What you will do: Please write out every line of the listing without alteration, but omit the images.

Input for this task:

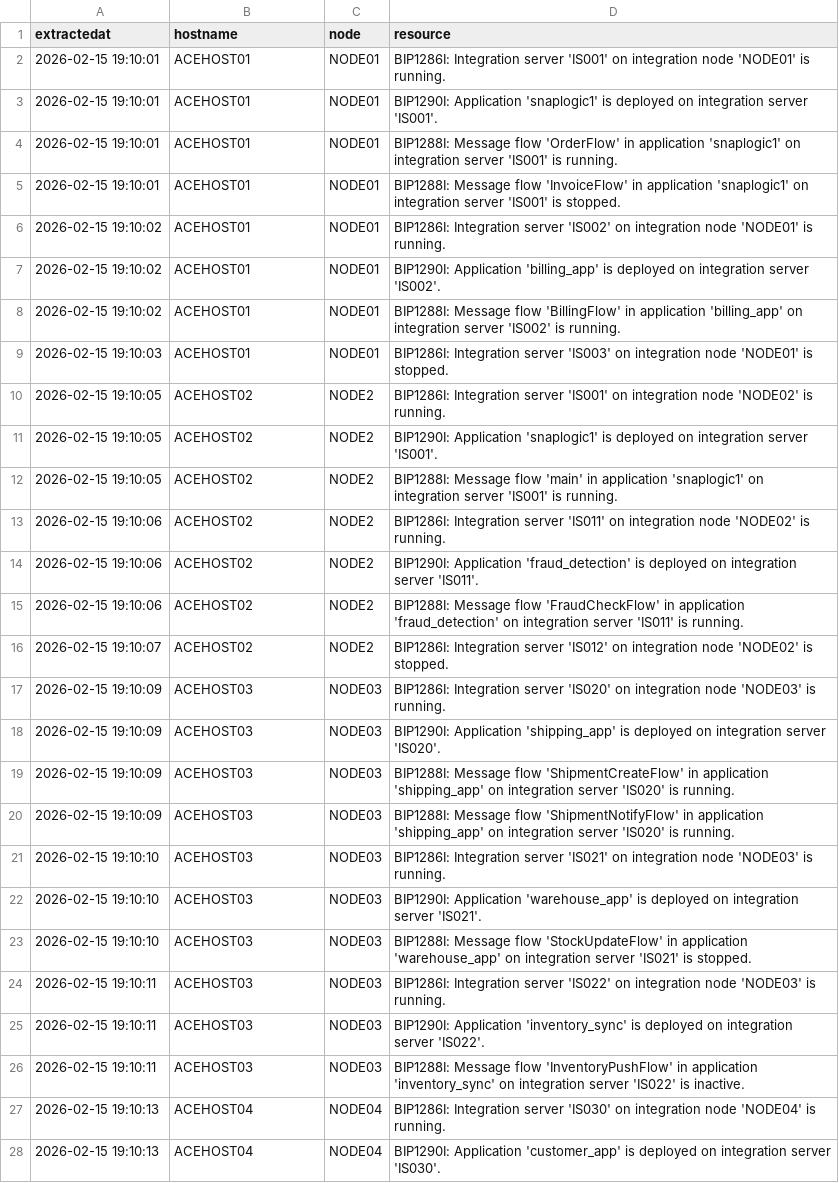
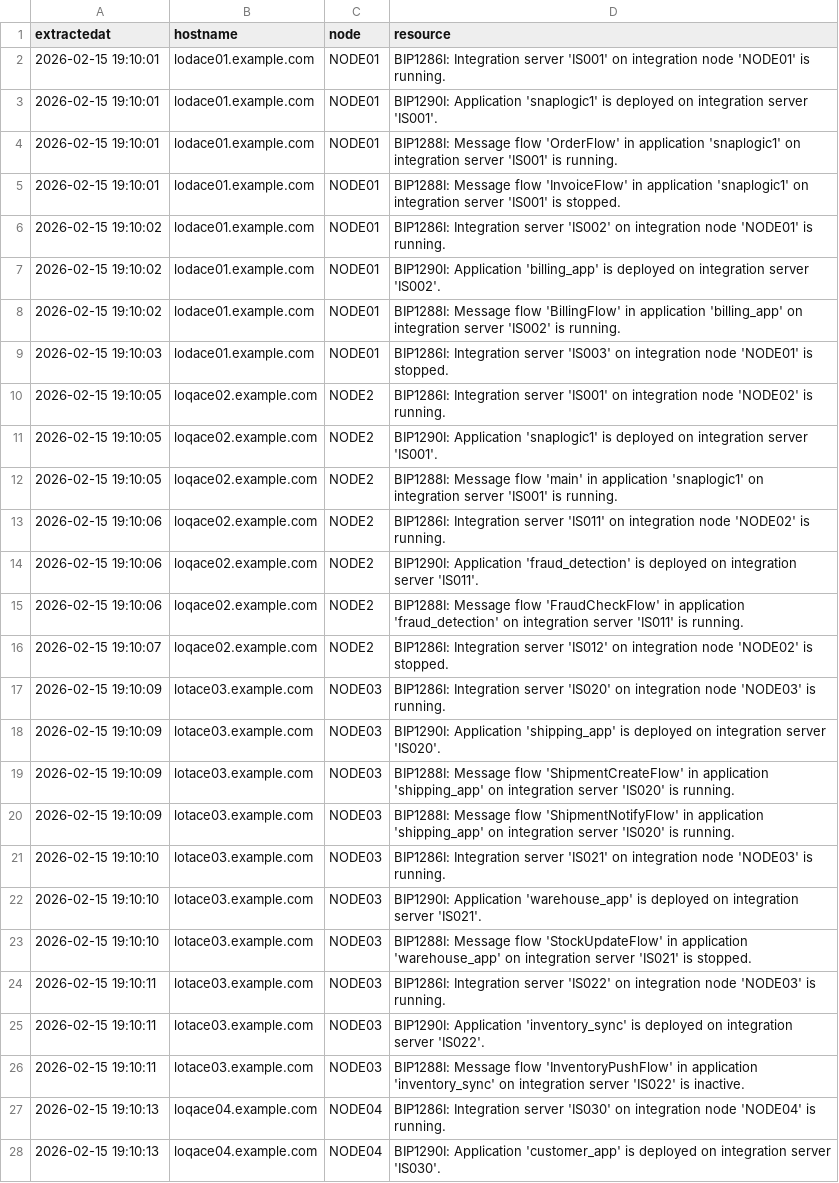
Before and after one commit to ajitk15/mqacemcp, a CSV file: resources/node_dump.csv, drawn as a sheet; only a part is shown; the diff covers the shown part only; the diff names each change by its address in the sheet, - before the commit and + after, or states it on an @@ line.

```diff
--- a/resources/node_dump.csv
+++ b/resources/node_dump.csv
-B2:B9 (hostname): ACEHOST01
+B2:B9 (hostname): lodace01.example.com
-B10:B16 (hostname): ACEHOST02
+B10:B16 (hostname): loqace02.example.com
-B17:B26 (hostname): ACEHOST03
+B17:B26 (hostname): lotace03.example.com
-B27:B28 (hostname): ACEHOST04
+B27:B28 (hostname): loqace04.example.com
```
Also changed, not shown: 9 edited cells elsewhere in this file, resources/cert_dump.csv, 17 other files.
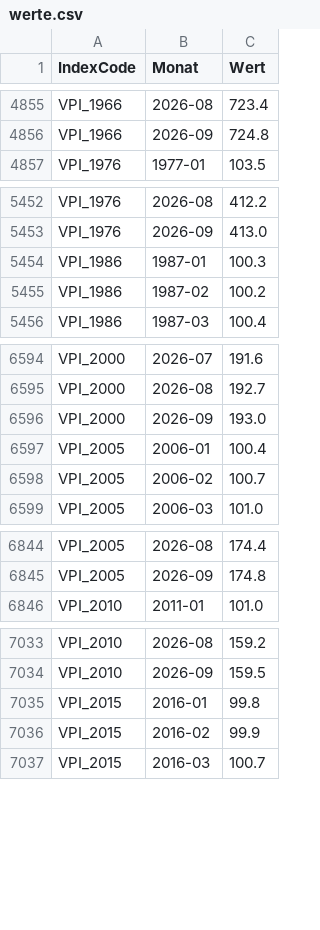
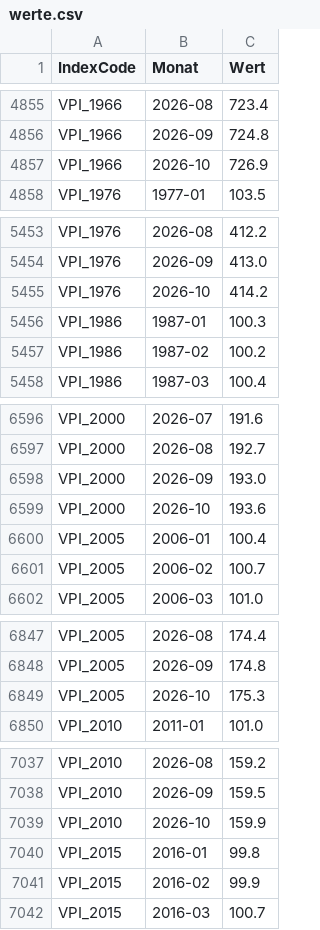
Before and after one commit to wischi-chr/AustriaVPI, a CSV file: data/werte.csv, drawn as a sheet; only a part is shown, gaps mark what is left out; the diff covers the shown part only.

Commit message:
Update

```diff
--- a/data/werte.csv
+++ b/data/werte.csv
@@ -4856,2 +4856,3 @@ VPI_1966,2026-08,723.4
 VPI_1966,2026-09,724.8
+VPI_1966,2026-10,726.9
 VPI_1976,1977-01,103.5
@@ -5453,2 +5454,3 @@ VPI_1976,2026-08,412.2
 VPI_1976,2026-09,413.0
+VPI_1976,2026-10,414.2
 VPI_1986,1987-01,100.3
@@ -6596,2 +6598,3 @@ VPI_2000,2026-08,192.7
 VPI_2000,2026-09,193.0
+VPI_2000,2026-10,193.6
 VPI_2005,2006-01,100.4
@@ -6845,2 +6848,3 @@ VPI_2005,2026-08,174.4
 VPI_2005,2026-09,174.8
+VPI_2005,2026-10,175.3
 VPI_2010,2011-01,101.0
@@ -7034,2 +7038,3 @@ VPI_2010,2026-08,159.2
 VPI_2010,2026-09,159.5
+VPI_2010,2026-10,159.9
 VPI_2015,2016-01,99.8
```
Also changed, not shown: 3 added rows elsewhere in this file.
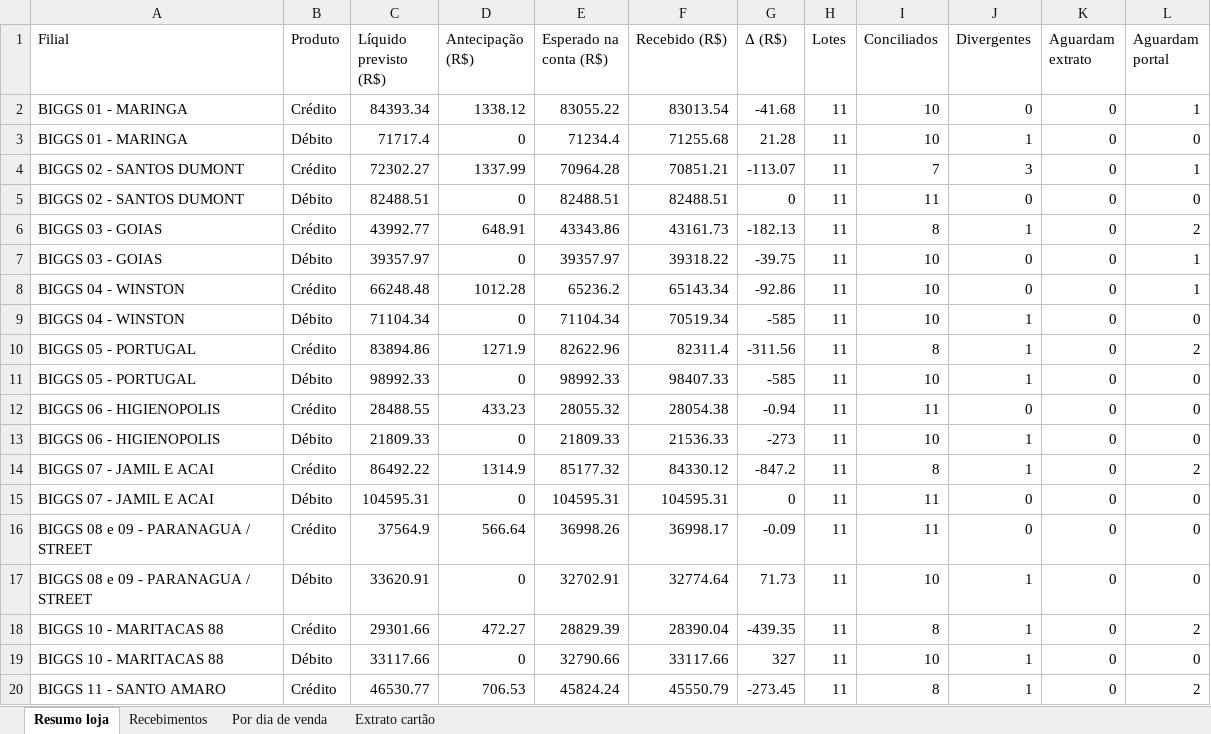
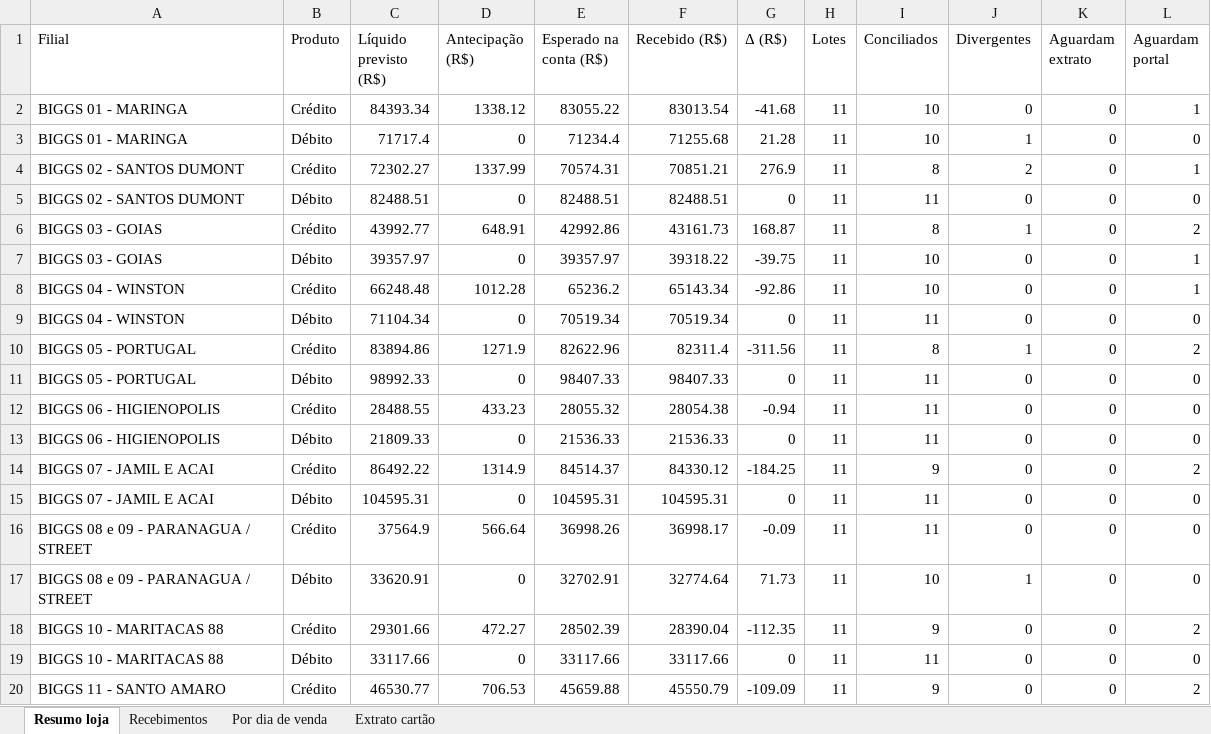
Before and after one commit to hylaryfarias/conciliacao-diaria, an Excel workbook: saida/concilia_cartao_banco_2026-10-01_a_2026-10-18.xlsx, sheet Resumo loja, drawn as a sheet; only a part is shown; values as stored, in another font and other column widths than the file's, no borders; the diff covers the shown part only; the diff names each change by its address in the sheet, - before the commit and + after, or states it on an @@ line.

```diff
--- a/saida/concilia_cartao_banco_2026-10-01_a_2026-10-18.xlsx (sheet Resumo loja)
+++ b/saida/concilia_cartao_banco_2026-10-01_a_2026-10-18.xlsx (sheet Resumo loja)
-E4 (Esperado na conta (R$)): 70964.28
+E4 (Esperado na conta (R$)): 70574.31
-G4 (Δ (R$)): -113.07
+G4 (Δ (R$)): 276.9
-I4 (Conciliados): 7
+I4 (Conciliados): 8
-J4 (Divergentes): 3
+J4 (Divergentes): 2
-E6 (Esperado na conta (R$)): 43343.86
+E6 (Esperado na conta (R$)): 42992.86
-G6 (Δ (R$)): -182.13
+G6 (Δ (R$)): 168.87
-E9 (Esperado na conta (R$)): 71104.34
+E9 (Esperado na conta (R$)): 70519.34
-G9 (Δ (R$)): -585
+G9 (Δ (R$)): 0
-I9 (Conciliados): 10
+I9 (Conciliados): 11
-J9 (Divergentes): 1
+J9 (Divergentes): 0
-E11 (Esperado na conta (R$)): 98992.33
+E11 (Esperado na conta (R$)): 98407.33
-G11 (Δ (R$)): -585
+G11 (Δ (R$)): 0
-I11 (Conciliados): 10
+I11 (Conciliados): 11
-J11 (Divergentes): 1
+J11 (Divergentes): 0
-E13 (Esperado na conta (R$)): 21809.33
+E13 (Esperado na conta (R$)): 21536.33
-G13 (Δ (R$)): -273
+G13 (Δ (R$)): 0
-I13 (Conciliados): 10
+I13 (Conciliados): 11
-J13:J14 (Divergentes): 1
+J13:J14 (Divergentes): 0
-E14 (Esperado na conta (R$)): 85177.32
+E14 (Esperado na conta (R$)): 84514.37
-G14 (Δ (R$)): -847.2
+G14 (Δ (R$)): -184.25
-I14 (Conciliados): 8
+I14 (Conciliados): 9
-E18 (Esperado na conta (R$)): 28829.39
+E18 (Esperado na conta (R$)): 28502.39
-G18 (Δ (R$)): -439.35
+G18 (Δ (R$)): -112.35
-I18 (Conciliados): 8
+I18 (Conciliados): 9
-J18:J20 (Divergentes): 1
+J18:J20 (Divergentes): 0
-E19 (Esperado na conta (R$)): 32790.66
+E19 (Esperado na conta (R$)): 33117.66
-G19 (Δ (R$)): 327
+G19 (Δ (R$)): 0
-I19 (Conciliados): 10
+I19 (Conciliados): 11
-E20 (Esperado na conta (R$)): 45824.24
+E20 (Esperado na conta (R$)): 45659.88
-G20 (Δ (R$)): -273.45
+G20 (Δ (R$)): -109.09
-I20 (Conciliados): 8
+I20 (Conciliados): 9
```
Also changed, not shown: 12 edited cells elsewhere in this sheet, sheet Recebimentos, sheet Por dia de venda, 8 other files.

Worked solution:
Before and after one commit to ajitk15/mqacemcp, a CSV file: resources/node_dump.csv, drawn as a sheet; only a part is shown; the diff covers the shown part only; the diff names each change by its address in the sheet, - before the commit and + after, or states it on an @@ line.

```diff
--- a/resources/node_dump.csv
+++ b/resources/node_dump.csv
-B2:B9 (hostname): ACEHOST01
+B2:B9 (hostname): lodace01.example.com
-B10:B16 (hostname): ACEHOST02
+B10:B16 (hostname): loqace02.example.com
-B17:B26 (hostname): ACEHOST03
+B17:B26 (hostname): lotace03.example.com
-B27:B28 (hostname): ACEHOST04
+B27:B28 (hostname): loqace04.example.com
```
Also changed, not shown: 9 edited cells elsewhere in this file, resources/cert_dump.csv, 17 other files.
Before and after one commit to wischi-chr/AustriaVPI, a CSV file: data/werte.csv, drawn as a sheet; only a part is shown, gaps mark what is left out; the diff covers the shown part only.

Commit message:
Update

```diff
--- a/data/werte.csv
+++ b/data/werte.csv
@@ -4856,2 +4856,3 @@ VPI_1966,2026-08,723.4
 VPI_1966,2026-09,724.8
+VPI_1966,2026-10,726.9
 VPI_1976,1977-01,103.5
@@ -5453,2 +5454,3 @@ VPI_1976,2026-08,412.2
 VPI_1976,2026-09,413.0
+VPI_1976,2026-10,414.2
 VPI_1986,1987-01,100.3
@@ -6596,2 +6598,3 @@ VPI_2000,2026-08,192.7
 VPI_2000,2026-09,193.0
+VPI_2000,2026-10,193.6
 VPI_2005,2006-01,100.4
@@ -6845,2 +6848,3 @@ VPI_2005,2026-08,174.4
 VPI_2005,2026-09,174.8
+VPI_2005,2026-10,175.3
 VPI_2010,2011-01,101.0
@@ -7034,2 +7038,3 @@ VPI_2010,2026-08,159.2
 VPI_2010,2026-09,159.5
+VPI_2010,2026-10,159.9
 VPI_2015,2016-01,99.8
```
Also changed, not shown: 3 added rows elsewhere in this file.
Before and after one commit to hylaryfarias/conciliacao-diaria, an Excel workbook: saida/concilia_cartao_banco_2026-10-01_a_2026-10-18.xlsx, sheet Resumo loja, drawn as a sheet; only a part is shown; values as stored, in another font and other column widths than the file's, no borders; the diff covers the shown part only; the diff names each change by its address in the sheet, - before the commit and + after, or states it on an @@ line.

```diff
--- a/saida/concilia_cartao_banco_2026-10-01_a_2026-10-18.xlsx (sheet Resumo loja)
+++ b/saida/concilia_cartao_banco_2026-10-01_a_2026-10-18.xlsx (sheet Resumo loja)
-E4 (Esperado na conta (R$)): 70964.28
+E4 (Esperado na conta (R$)): 70574.31
-G4 (Δ (R$)): -113.07
+G4 (Δ (R$)): 276.9
-I4 (Conciliados): 7
+I4 (Conciliados): 8
-J4 (Divergentes): 3
+J4 (Divergentes): 2
-E6 (Esperado na conta (R$)): 43343.86
+E6 (Esperado na conta (R$)): 42992.86
-G6 (Δ (R$)): -182.13
+G6 (Δ (R$)): 168.87
-E9 (Esperado na conta (R$)): 71104.34
+E9 (Esperado na conta (R$)): 70519.34
-G9 (Δ (R$)): -585
+G9 (Δ (R$)): 0
-I9 (Conciliados): 10
+I9 (Conciliados): 11
-J9 (Divergentes): 1
+J9 (Divergentes): 0
-E11 (Esperado na conta (R$)): 98992.33
+E11 (Esperado na conta (R$)): 98407.33
-G11 (Δ (R$)): -585
+G11 (Δ (R$)): 0
-I11 (Conciliados): 10
+I11 (Conciliados): 11
-J11 (Divergentes): 1
+J11 (Divergentes): 0
-E13 (Esperado na conta (R$)): 21809.33
+E13 (Esperado na conta (R$)): 21536.33
-G13 (Δ (R$)): -273
+G13 (Δ (R$)): 0
-I13 (Conciliados): 10
+I13 (Conciliados): 11
-J13:J14 (Divergentes): 1
+J13:J14 (Divergentes): 0
-E14 (Esperado na conta (R$)): 85177.32
+E14 (Esperado na conta (R$)): 84514.37
-G14 (Δ (R$)): -847.2
+G14 (Δ (R$)): -184.25
-I14 (Conciliados): 8
+I14 (Conciliados): 9
-E18 (Esperado na conta (R$)): 28829.39
+E18 (Esperado na conta (R$)): 28502.39
-G18 (Δ (R$)): -439.35
+G18 (Δ (R$)): -112.35
-I18 (Conciliados): 8
+I18 (Conciliados): 9
-J18:J20 (Divergentes): 1
+J18:J20 (Divergentes): 0
-E19 (Esperado na conta (R$)): 32790.66
+E19 (Esperado na conta (R$)): 33117.66
-G19 (Δ (R$)): 327
+G19 (Δ (R$)): 0
-I19 (Conciliados): 10
+I19 (Conciliados): 11
-E20 (Esperado na conta (R$)): 45824.24
+E20 (Esperado na conta (R$)): 45659.88
-G20 (Δ (R$)): -273.45
+G20 (Δ (R$)): -109.09
-I20 (Conciliados): 8
+I20 (Conciliados): 9
```
Also changed, not shown: 12 edited cells elsewhere in this sheet, sheet Recebimentos, sheet Por dia de venda, 8 other files.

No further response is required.